Today is Day 1 of our pre-summer Squeeze week. Every day of the Squeeze participants receive a tip of the day. Today’s tip focused on affirmations. We asked everyone to complete the sentence I am __________. Our parameters were that it should be something positive but that it didn’t have to be something they regularly felt or told themselves. You can see some of their selections in the graphic above.
What is the saying, “we teach what we need to learn”? I don’t know if that’s the exact wordiing but that’s the gist. And the truth is I, and I think most people, fill my head with many thoughts, most of which are far from aspirational. “I could do better, I haven’t done enough, I need to….” is sort of the tape that runs on a loop in my type-A head.
Mid-morning, I scrolled my Facebook feed. This was my general “friend” feed and not our Squeeze FB group. A parent posted a photo, actually a montage of photos, of their child doing their sport of choice (purposefully trying to be vague). I get being proud of your kid. It feels great to see your children doing what they love. And if we’re being honest, as a parent we get a boost from our children doing something well. What I don’t relate to is feeling the need to say child x scored a million goals, or broke a record or basically “my kid is the best.” When I do post a photo of my children, I prefer to make it about the team or a tough loss etc. That’s just me. The parent I referred to above? They listed about 10 accolades. I almost said something in a comment (I didn’t).
As soon as I finished rolling my eyes, I started to think, am I wrong? Should I praise my kids and announce their accomplishments more? I will never ever be the person who says “watch this amazing segment I did on the news.” It’s not my nature and I think it’s ok. And I do praise my children’s work ethic and hustle, when they’re working and hustling.
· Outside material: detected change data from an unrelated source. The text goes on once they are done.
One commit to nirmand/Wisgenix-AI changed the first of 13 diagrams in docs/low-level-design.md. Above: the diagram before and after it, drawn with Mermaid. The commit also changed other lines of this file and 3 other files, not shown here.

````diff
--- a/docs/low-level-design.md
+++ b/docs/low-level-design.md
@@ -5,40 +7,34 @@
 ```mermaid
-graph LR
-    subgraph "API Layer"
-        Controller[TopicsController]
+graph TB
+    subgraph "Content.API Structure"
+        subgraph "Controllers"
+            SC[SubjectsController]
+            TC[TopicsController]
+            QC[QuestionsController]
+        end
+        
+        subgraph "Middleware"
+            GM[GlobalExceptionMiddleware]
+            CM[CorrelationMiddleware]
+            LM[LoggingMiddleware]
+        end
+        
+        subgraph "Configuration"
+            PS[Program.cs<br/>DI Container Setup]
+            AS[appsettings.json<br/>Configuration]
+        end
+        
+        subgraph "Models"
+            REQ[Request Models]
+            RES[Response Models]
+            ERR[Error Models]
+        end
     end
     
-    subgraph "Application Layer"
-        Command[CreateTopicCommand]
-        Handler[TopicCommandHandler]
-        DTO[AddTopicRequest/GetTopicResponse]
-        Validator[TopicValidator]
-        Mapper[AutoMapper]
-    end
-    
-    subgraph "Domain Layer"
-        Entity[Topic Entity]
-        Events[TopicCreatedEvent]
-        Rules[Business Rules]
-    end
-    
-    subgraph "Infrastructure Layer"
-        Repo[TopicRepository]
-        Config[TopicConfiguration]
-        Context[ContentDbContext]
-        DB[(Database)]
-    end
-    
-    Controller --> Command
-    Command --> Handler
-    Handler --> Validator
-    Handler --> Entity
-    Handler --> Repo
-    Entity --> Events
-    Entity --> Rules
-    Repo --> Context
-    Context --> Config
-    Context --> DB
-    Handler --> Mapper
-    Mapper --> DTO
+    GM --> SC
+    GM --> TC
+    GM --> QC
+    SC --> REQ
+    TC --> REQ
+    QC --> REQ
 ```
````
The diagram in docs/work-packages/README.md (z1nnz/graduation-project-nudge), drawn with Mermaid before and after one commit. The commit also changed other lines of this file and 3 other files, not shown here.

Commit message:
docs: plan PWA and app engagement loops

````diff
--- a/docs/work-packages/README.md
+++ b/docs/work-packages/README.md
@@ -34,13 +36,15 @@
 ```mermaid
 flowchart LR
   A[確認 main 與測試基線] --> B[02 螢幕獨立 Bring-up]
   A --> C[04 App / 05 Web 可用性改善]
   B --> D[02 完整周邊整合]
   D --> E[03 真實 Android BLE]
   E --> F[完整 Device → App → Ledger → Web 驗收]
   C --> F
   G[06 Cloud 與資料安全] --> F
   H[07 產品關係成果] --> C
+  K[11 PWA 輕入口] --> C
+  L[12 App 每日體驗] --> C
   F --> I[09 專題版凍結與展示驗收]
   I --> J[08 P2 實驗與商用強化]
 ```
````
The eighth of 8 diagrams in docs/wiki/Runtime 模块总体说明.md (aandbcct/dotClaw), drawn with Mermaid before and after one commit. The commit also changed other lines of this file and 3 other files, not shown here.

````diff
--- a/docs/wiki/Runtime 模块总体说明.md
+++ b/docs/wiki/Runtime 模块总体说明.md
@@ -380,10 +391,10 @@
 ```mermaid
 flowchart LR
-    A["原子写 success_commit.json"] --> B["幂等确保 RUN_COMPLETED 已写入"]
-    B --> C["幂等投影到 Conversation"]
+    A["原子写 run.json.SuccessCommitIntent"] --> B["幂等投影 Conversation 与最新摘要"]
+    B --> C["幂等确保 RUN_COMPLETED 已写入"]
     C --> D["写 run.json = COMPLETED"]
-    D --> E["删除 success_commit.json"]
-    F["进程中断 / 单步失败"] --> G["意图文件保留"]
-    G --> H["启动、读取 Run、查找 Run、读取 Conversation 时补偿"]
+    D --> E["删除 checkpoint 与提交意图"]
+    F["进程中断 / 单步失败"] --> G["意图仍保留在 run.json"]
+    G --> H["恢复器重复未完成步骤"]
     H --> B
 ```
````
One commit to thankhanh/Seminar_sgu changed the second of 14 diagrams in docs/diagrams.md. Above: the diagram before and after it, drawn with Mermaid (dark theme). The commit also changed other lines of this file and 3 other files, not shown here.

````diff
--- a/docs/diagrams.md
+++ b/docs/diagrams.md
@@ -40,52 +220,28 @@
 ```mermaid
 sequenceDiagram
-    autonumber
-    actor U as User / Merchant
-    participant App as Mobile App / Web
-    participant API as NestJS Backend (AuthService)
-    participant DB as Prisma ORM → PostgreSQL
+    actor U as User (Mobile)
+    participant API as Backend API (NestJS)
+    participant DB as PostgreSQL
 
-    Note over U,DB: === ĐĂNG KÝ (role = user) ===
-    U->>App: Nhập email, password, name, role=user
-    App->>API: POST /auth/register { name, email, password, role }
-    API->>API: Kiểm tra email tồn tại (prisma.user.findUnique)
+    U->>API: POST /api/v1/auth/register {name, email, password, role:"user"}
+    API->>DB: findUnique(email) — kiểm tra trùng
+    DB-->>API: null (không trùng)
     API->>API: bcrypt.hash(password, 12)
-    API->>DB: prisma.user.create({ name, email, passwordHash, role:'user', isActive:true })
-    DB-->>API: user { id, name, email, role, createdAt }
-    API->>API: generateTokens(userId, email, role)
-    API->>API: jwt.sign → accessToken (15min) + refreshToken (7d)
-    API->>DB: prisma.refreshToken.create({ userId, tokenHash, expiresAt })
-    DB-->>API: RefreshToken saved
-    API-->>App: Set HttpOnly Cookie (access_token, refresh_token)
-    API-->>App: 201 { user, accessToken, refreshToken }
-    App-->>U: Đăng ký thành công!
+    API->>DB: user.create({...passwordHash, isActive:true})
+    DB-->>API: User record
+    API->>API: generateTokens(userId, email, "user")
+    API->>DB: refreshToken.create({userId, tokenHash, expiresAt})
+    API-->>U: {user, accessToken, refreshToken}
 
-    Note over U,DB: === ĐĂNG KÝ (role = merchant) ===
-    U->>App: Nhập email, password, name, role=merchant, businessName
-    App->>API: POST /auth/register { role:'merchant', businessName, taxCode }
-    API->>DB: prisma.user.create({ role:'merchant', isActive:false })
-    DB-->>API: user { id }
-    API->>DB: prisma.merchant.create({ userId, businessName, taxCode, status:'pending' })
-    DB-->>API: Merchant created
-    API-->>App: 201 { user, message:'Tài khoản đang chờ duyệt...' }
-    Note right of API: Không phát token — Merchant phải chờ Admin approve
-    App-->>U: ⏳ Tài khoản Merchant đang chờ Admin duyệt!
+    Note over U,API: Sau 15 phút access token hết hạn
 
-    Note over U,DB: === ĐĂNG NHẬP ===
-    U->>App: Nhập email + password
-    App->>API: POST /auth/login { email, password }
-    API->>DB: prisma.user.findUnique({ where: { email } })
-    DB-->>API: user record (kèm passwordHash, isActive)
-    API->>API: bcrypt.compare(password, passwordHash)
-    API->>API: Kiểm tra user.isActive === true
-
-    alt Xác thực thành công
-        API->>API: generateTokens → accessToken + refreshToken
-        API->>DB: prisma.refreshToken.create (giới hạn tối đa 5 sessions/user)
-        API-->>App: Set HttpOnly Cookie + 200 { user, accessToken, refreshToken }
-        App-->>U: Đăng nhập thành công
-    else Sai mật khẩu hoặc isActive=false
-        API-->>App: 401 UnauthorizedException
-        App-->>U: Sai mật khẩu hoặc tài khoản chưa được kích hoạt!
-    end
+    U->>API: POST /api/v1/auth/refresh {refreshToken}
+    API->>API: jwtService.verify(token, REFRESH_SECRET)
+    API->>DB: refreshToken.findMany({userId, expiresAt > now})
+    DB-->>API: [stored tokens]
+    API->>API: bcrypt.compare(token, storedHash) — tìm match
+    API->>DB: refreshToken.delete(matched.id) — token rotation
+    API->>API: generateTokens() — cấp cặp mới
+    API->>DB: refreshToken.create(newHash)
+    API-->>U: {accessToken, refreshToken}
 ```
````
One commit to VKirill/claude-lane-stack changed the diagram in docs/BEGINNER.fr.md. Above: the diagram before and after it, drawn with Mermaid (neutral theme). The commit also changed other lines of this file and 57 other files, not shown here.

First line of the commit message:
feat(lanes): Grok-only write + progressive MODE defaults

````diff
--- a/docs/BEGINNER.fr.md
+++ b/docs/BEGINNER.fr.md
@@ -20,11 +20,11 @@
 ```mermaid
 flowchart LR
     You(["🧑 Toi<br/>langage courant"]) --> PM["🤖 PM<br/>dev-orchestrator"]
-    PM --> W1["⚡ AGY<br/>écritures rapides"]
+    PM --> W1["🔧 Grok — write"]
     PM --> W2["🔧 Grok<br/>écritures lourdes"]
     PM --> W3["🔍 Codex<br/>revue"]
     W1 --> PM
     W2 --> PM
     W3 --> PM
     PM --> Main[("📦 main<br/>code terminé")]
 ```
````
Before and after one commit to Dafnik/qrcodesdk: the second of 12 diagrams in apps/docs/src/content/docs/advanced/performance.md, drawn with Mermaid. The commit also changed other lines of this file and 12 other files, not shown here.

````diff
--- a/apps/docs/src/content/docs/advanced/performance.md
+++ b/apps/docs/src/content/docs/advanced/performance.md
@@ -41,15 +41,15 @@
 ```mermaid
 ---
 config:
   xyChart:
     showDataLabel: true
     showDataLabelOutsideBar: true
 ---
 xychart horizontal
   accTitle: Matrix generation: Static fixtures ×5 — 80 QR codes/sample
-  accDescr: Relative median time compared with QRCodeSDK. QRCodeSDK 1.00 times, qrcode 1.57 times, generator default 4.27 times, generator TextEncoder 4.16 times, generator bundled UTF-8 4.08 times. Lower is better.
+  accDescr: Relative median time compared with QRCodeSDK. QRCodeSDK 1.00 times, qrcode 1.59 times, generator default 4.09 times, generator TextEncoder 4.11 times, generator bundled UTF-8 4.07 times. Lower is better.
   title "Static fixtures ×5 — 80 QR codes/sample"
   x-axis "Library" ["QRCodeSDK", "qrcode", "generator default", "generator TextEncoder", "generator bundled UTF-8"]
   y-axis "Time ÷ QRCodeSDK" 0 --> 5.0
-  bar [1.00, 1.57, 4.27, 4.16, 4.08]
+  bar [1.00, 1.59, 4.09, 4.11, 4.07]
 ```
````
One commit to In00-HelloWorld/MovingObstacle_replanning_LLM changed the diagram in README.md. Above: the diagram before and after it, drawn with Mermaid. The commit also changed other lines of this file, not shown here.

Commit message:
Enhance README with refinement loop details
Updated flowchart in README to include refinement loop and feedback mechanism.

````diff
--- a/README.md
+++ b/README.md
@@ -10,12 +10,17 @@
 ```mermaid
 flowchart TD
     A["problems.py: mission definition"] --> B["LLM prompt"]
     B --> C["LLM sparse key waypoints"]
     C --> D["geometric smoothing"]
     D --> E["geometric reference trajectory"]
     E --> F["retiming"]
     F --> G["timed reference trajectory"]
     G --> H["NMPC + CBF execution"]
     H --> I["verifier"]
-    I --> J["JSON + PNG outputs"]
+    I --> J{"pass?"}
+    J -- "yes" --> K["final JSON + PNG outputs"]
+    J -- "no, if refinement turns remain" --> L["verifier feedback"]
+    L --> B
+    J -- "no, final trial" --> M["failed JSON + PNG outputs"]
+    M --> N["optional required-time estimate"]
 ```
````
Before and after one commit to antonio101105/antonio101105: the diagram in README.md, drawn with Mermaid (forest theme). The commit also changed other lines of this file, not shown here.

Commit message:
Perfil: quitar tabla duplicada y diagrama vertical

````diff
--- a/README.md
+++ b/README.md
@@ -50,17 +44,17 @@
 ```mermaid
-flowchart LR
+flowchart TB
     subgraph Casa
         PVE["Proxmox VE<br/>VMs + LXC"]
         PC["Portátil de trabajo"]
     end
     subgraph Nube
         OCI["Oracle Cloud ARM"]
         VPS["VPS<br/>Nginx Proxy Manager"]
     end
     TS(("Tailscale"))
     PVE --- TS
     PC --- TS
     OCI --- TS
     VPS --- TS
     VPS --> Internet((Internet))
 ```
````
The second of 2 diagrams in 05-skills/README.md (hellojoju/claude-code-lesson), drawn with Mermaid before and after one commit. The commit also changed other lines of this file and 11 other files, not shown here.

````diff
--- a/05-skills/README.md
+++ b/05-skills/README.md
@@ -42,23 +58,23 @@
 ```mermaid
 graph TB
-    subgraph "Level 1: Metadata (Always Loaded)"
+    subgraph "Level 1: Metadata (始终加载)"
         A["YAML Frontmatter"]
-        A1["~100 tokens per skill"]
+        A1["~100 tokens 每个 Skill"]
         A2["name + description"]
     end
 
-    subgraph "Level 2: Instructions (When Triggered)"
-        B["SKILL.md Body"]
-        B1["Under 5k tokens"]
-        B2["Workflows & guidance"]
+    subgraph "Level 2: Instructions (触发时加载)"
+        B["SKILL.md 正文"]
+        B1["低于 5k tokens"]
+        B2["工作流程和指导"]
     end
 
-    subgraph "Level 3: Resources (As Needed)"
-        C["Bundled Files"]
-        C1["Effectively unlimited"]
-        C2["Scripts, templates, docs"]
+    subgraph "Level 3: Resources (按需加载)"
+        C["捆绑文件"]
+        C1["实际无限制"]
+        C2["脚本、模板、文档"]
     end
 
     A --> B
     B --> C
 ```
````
But I may be better at encouraging my clients than myself or my kids.
I’ve been talking to my kids about nutrition as it applies to sports nutrition. My kids play a ton of soccer and have had their share of injuries. We talk about “fun” topics like inflammation and recovery etc. It’s not easy with two growing teens. who are perpetually ravenous. Last night, one of my sons came to the kitchen. I launched into a little bit of a lecture about what I felt a good food choice would be, at 10pm. And he said, “aren’t nutritionists supposed to make people feel better about what they’re eating?” Ouch.